A box full of forgotten history. Glancing through, there were return address names that rang NO bells at all and yet I found an old napkin, from when I was 16, that I'd slipped to an older guy (he was probably all of 23) at the mall that said, "Dir Sir, you are incredibly handsome." He'd returned it to me, having written on the other side, "Dear 'Madame' THANK YOU!" with a smiley face below.
I was prepared to shred it all. I'd hefted the shredder down from the office when David demanded I eat lunch. After eating though, I was going to bite the bullet and purge it all.
"I haven't looked at them for this long. It'd take me months to read through everything and distinguish the good from the bad. I don't have the time. We don't have the space."
David shot me a glance. "We can make space.
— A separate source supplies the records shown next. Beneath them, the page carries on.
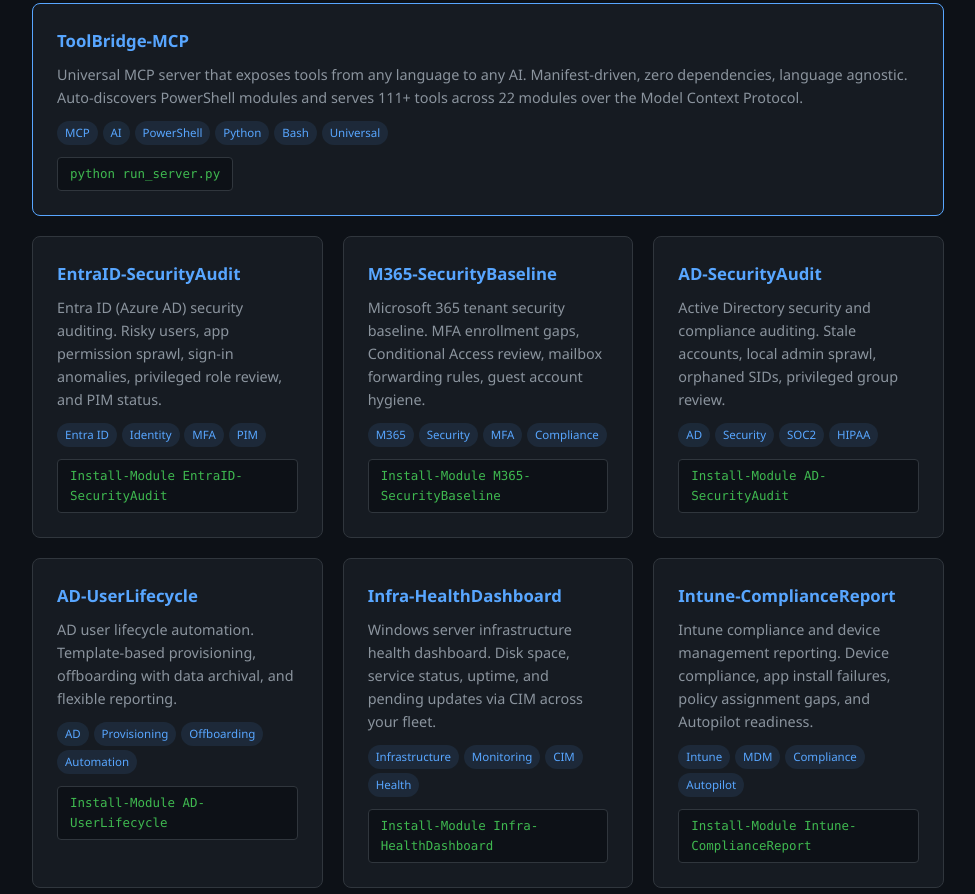
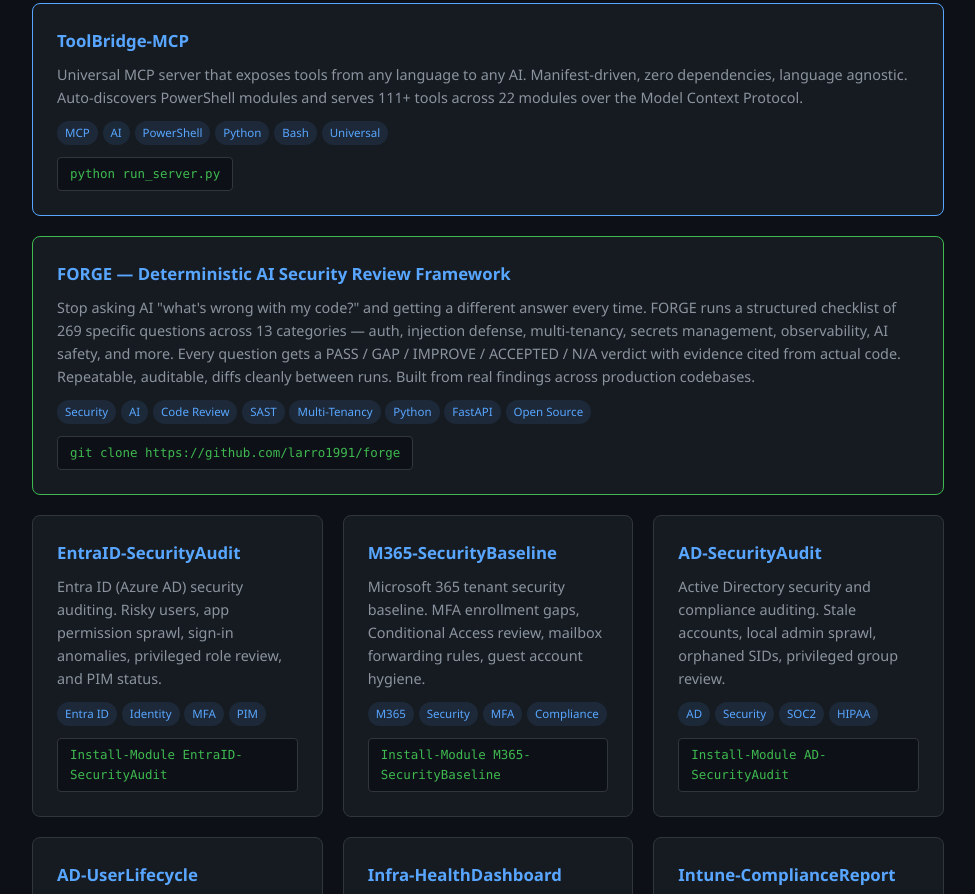
Before and after one commit to larro1991/larro1991.github.io, a plain HTML site: page index.html in a window 1280 px wide. Shown: the part 594-1488 px from the top of the page, without its empty margins (152-1127 px from the left). Drawn offline with Linux system fonts and the light colour scheme.

Commit message:
feat: add FORGE project card, update project count to 24

```diff
--- a/index.html
+++ b/index.html
@@ -280,6 +280,15 @@
                 <div class="install">python run_server.py</div>
             </div>
 
+            <div class="module-card" style="grid-column: 1 / -1; border-color: var(--accent-green);">
+                <h3><a href="https://github.com/larro1991/forge">FORGE — Deterministic AI Security Review Framework</a></h3>
+                <p>Stop asking AI "what's wrong with my code?" and getting a different answer every time. FORGE runs a structured checklist of 269 specific questions across 13 categories — auth, injection defense, multi-tenancy, secrets management, observability, AI safety, and more. Every question gets a PASS / GAP / IMPROVE / ACCEPTED / N/A verdict with evidence cited from actual code. Repeatable, auditable, diffs cleanly between runs. Built from real findings across production codebases.</p>
+                <div class="tag-row">
+                    <span>Security</span><span>AI</span><span>Code Review</span><span>SAST</span><span>Multi-Tenancy</span><span>Python</span><span>FastAPI</span><span>Open Source</span>
+                </div>
+                <div class="install">git clone https://github.com/larro1991/forge</div>
+            </div>
+
             <div class="module-card">
                 <h3><a href="https://github.com/larro1991/EntraID-SecurityAudit">EntraID-SecurityAudit</a></h3>
                 <p>Entra ID (Azure AD) security auditing. Risky users, app permission sprawl, sign-in anomalies, privileged role review, and PIM status.</p>
@@ -492,7 +501,7 @@
                     <div class="label">Years in Enterprise IT</div>
                 </div>
                 <div class="exp-item">
-                    <div class="number">23</div>
+                    <div class="number">24</div>
                     <div class="label">Open-Source Projects</div>
                 </div>
                 <div class="exp-item">
```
It's one box. You've kept them. They're part of your past. One box isn't going to make a difference. We can tuck it in under the stairs."
"Maybe..." A weight lifted. That felt better. "Plus when I'm dead, and Rissa has to sort through them all, it'd probably be fun for her..." I stopped.
"Nothing," I said, swallowing my last bite of grilled cheese. "It's okay. I'll just... I'll just..." I ran back down to the basement.
Read. Shred. Read. Shred. Read. Shhhhhhhhhrrrrrrrrrrrread.
"What are you doing?" asked David from his shop area.
"So I found this erotic story that, uh... Tim wrote me..."
He raised his eyebrows. "You did huh?"
"Yeah..." Shhhhhhhhhrrrrrrrrrrrread. I was blushing.
"That good huh?"
"Yep..." Shhhhhhhhhrrrrrrrrrrrread. "I'm thinking that reading erotica where one's mother figures prominently, might not be quite the nostalgic experience Rissa would be hoping for upon my death." Shhhhhhhhhrrrrrrrrrrrread.
"You might be right."
I glanced through the other letters. They were innocuous enough - slightly titillating, but not downright graphic. Proclaimed affection - even love - my romantic past in ink. That, I thought, she might want a glimpse into. Hell, I do to. Maybe next weekend, I'll sit down with a pot of tea or a good single malt and dive into my past.